The FARC statement contradicted the information provided earlier by Cordoba, a former senator who had assured the country that visits to imprisoned rebels would not be a condition for the hostages’ release.
Cordoba said the FARC statement boosted her confidence that the hostage release would take place as expected in April.
“We are sure that we are going to achieve it,” Cordoba told the press.
Vice President Angelino Garzon, meanwhile, said Sunday that the new conditions set by the FARC amounted to “torture” of the hostages’ relatives.
“This is a new demonstration of the torture by the guerrillas against the relatives and the kidnapped people,” Garzon told reporters during an appearance in the Caribbean resort city of Cartagena.
The FARC, Colombia’s oldest and largest leftist guerrilla group, was founded in 1964, has an estimated 8,000 fighters and operates across a large swath of this Andean nation.

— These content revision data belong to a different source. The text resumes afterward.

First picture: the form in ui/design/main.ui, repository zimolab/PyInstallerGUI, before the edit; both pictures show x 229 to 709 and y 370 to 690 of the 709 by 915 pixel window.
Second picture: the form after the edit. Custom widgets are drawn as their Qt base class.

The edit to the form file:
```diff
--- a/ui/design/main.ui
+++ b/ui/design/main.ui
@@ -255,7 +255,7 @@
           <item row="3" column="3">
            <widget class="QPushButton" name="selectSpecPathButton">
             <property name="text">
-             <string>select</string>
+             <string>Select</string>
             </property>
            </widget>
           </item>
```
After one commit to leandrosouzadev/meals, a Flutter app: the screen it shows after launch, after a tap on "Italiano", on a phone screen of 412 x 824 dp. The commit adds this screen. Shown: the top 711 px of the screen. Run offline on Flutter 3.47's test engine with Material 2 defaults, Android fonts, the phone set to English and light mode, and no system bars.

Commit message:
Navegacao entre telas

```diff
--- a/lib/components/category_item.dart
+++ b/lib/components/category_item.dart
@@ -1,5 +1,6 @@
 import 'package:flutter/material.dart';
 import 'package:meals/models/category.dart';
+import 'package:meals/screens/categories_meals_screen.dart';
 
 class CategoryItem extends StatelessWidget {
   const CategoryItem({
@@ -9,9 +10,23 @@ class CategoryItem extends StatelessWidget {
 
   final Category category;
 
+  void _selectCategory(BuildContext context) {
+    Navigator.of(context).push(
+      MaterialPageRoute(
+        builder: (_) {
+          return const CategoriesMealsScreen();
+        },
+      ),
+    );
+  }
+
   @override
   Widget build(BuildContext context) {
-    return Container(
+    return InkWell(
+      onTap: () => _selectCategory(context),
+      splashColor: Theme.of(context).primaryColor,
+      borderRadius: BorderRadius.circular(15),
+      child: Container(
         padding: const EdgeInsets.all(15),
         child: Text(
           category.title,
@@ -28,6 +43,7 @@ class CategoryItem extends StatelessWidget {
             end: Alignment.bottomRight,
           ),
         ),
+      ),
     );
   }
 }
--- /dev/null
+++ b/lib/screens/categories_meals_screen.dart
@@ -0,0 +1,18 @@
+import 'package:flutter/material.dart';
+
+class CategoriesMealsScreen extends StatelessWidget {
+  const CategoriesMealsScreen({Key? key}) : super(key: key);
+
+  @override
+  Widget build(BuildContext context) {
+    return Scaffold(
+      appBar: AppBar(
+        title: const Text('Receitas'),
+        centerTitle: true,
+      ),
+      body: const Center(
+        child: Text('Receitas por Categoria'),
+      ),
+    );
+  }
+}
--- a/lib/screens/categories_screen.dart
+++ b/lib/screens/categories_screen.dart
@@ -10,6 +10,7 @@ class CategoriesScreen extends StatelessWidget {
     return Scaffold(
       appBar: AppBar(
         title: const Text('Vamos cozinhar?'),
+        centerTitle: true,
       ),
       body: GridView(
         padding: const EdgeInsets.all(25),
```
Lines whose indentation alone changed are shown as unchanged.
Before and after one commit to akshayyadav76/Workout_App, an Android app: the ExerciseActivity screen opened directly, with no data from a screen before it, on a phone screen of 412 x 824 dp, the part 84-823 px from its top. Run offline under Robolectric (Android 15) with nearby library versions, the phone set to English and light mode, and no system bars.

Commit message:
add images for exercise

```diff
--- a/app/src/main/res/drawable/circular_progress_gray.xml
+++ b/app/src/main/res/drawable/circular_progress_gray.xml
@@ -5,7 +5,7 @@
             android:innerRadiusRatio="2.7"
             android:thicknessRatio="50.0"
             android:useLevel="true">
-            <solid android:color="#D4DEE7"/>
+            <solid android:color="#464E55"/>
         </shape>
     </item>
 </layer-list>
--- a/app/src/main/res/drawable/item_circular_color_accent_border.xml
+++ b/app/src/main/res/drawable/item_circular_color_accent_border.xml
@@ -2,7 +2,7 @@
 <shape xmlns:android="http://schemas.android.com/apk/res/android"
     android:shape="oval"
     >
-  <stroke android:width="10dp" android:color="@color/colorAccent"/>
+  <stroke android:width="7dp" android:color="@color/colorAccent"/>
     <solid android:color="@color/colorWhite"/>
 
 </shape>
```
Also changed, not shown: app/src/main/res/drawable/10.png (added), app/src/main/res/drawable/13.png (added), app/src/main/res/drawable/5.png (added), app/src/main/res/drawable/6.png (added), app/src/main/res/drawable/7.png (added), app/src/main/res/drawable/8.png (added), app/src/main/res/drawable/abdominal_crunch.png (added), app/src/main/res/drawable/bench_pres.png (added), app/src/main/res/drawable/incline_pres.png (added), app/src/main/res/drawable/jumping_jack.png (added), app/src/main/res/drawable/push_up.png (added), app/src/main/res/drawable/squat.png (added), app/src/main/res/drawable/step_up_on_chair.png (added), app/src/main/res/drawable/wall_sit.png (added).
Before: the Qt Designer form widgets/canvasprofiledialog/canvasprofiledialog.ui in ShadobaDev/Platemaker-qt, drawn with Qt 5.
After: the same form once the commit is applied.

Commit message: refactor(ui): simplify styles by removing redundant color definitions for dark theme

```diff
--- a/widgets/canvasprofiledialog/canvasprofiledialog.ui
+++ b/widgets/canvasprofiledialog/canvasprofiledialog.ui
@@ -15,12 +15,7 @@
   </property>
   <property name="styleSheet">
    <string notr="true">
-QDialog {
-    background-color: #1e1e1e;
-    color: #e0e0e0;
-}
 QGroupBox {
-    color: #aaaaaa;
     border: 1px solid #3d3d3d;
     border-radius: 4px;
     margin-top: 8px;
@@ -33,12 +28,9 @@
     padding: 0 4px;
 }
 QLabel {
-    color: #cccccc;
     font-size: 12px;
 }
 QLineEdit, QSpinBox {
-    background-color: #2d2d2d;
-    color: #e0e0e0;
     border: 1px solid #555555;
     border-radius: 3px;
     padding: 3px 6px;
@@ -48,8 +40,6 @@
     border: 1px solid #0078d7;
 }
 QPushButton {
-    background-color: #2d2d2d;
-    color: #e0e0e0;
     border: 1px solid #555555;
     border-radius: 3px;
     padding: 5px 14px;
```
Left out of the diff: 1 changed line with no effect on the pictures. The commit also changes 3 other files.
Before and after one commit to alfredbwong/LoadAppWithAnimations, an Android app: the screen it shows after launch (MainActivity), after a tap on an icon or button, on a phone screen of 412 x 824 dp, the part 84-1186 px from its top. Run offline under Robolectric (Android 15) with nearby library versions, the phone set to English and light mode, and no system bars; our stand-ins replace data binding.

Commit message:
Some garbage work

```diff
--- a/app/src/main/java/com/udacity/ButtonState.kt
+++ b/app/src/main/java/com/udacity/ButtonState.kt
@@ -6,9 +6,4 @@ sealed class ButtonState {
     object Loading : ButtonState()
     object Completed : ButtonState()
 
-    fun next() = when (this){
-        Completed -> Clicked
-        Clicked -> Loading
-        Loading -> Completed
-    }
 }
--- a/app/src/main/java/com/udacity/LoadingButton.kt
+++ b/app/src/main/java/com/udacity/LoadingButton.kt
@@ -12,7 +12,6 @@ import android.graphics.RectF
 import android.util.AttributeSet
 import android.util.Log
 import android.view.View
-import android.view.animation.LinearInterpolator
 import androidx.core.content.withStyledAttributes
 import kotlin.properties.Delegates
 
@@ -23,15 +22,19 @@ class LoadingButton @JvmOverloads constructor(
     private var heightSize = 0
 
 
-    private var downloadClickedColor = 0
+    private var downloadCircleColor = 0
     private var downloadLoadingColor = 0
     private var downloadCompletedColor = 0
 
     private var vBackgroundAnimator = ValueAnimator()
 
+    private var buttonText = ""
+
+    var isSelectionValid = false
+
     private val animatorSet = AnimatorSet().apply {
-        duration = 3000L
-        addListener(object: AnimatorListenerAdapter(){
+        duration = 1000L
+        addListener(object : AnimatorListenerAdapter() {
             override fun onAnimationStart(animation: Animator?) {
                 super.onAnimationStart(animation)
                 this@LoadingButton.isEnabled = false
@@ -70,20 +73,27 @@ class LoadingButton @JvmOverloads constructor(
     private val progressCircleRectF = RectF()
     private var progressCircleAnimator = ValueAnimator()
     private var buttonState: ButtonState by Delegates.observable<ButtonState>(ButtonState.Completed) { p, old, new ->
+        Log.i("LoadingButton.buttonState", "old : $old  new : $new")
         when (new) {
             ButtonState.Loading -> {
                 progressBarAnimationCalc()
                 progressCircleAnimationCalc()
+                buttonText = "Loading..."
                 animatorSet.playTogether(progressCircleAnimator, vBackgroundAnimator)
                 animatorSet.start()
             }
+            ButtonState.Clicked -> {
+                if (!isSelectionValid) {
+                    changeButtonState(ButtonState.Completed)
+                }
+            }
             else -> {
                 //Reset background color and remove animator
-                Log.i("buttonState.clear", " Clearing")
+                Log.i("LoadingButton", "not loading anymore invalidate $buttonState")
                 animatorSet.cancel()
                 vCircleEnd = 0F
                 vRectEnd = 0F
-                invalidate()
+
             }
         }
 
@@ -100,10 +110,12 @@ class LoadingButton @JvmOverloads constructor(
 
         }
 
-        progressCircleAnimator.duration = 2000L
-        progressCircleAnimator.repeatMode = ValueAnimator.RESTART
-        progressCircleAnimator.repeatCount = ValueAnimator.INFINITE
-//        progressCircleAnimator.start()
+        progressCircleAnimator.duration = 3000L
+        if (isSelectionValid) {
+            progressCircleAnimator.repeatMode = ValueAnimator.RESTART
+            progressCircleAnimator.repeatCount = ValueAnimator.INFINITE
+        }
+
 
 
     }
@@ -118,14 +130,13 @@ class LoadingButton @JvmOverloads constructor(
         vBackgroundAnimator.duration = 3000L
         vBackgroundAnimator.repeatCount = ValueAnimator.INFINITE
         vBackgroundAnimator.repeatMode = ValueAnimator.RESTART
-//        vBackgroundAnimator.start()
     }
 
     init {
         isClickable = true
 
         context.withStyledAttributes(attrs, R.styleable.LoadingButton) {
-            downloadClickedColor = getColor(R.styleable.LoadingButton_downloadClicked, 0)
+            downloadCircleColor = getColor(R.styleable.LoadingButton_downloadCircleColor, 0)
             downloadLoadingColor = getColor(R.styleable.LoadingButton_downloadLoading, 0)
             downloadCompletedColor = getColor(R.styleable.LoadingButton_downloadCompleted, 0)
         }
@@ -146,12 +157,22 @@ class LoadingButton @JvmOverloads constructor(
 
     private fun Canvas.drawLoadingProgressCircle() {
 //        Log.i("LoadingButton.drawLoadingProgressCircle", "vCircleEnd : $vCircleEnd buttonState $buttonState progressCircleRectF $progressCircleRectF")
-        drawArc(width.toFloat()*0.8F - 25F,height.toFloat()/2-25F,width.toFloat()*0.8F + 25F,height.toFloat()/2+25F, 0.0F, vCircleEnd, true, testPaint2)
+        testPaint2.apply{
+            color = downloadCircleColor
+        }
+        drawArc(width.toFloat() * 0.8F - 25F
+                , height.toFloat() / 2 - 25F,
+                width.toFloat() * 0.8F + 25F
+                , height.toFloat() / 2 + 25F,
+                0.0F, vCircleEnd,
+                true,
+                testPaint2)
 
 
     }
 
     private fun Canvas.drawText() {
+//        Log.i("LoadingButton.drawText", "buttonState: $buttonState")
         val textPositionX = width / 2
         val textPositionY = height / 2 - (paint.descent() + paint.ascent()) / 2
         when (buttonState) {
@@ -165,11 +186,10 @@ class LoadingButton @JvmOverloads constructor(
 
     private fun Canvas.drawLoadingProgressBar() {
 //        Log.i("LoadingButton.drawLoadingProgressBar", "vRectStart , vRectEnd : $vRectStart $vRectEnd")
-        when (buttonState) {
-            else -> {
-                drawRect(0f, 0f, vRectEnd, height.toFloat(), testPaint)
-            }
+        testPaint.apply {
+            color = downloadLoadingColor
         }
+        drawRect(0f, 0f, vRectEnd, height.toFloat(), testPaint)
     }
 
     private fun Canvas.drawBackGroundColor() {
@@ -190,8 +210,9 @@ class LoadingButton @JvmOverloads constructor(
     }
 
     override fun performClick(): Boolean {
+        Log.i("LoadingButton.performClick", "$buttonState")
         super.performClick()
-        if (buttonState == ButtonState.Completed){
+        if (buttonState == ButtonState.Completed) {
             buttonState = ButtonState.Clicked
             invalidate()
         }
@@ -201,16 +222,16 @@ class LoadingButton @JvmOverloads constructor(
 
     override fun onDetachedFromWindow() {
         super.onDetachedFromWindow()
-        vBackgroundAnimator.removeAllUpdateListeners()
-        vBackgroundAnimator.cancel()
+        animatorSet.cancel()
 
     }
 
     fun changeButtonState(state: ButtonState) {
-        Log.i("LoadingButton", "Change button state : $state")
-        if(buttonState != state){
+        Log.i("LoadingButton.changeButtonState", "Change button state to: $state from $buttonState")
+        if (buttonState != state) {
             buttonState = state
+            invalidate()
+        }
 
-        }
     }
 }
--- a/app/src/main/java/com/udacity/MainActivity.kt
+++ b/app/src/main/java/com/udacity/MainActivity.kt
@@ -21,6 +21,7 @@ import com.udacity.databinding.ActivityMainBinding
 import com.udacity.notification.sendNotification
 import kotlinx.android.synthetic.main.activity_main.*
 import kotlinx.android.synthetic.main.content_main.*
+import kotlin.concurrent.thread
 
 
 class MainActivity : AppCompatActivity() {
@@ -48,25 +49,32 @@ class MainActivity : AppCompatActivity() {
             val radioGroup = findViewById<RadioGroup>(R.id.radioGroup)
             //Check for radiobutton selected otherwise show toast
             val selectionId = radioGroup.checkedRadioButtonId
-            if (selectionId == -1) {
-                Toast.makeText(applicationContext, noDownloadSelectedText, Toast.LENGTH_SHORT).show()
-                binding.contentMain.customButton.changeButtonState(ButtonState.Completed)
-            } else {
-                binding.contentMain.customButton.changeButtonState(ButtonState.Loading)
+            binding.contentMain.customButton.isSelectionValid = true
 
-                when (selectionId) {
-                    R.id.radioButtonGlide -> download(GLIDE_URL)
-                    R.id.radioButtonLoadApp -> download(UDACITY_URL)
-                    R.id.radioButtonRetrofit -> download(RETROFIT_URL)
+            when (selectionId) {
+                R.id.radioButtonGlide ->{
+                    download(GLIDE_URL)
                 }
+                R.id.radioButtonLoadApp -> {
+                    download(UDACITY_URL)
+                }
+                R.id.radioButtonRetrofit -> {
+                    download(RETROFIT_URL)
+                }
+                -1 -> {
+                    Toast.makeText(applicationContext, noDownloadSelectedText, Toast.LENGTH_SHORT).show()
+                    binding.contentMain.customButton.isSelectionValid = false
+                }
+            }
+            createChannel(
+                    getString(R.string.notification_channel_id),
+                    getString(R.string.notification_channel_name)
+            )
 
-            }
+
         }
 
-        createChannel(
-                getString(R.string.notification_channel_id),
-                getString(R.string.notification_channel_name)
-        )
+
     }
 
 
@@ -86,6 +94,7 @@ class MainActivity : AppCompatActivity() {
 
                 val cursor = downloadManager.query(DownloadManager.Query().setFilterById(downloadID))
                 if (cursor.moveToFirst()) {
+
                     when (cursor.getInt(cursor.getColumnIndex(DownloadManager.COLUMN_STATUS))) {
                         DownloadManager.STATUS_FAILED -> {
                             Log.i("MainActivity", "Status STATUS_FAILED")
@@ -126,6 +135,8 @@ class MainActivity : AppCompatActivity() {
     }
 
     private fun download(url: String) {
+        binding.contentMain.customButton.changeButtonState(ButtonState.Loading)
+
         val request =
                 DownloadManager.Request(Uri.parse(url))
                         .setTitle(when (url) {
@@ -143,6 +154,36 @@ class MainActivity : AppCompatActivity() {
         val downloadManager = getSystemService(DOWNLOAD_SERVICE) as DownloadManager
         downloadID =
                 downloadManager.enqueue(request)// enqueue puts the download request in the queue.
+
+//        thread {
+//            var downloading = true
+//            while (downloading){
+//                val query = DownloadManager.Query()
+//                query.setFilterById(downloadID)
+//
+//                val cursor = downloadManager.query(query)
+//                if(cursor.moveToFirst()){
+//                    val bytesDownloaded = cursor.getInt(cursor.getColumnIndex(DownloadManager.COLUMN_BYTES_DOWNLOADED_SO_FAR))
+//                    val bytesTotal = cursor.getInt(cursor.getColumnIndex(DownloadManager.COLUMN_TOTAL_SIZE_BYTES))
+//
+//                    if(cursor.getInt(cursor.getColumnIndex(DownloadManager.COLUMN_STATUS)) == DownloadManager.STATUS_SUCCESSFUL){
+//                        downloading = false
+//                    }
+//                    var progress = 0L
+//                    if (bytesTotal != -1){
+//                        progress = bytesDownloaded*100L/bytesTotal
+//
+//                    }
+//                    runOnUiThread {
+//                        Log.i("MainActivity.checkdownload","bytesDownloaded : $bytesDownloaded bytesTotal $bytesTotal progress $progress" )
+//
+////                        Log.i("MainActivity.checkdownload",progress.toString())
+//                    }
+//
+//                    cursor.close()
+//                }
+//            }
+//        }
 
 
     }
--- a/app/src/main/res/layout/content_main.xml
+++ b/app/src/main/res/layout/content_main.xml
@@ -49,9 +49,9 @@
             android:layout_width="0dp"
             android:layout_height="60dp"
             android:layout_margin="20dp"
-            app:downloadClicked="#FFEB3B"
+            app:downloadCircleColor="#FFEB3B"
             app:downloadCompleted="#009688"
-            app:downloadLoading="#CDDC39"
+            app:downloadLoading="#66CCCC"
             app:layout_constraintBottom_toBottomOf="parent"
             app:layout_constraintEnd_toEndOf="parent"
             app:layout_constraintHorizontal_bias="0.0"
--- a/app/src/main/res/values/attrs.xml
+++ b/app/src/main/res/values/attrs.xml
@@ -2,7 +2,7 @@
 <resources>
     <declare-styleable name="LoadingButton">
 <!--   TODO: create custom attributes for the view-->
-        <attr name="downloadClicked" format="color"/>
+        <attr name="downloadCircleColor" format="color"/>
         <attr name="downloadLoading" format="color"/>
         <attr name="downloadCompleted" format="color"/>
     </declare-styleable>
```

The Colombian government has made fighting the FARC a top priority and has obtained billions in U.S. aid for counterinsurgency operations.
The FARC has suffered a series of setbacks in recent years at the hands of the Colombian security forces.
Alfonso Cano, the FARC’s top leader, was killed on Nov. 4 in a military and police operation that the government hailed as the biggest blow to the FARC in its nearly 50-year history.
Cano, a 63-year-old intellectual who had entered the ranks of the FARC 30 years ago, was killed in in a remote area of the southwestern province of Cauca a few hours after fleeing a bombardment.
The FARC also suffered a series of blows in 2008, with the biggest coming in July of that year, when the Colombian army rescued a group of high-profile rebel-held captives: former presidential candidate Ingrid Betancourt, U.S. military contractors Thomas Howes, Keith Stansell and Marc Gonsalves, and 11 other Colombian police officers and soldiers.
The FARC is on both the U.S. and EU lists of terrorist groups. Drug trafficking, extortion and kidnapping-for-ransom are the FARC’s main means of financing its operations.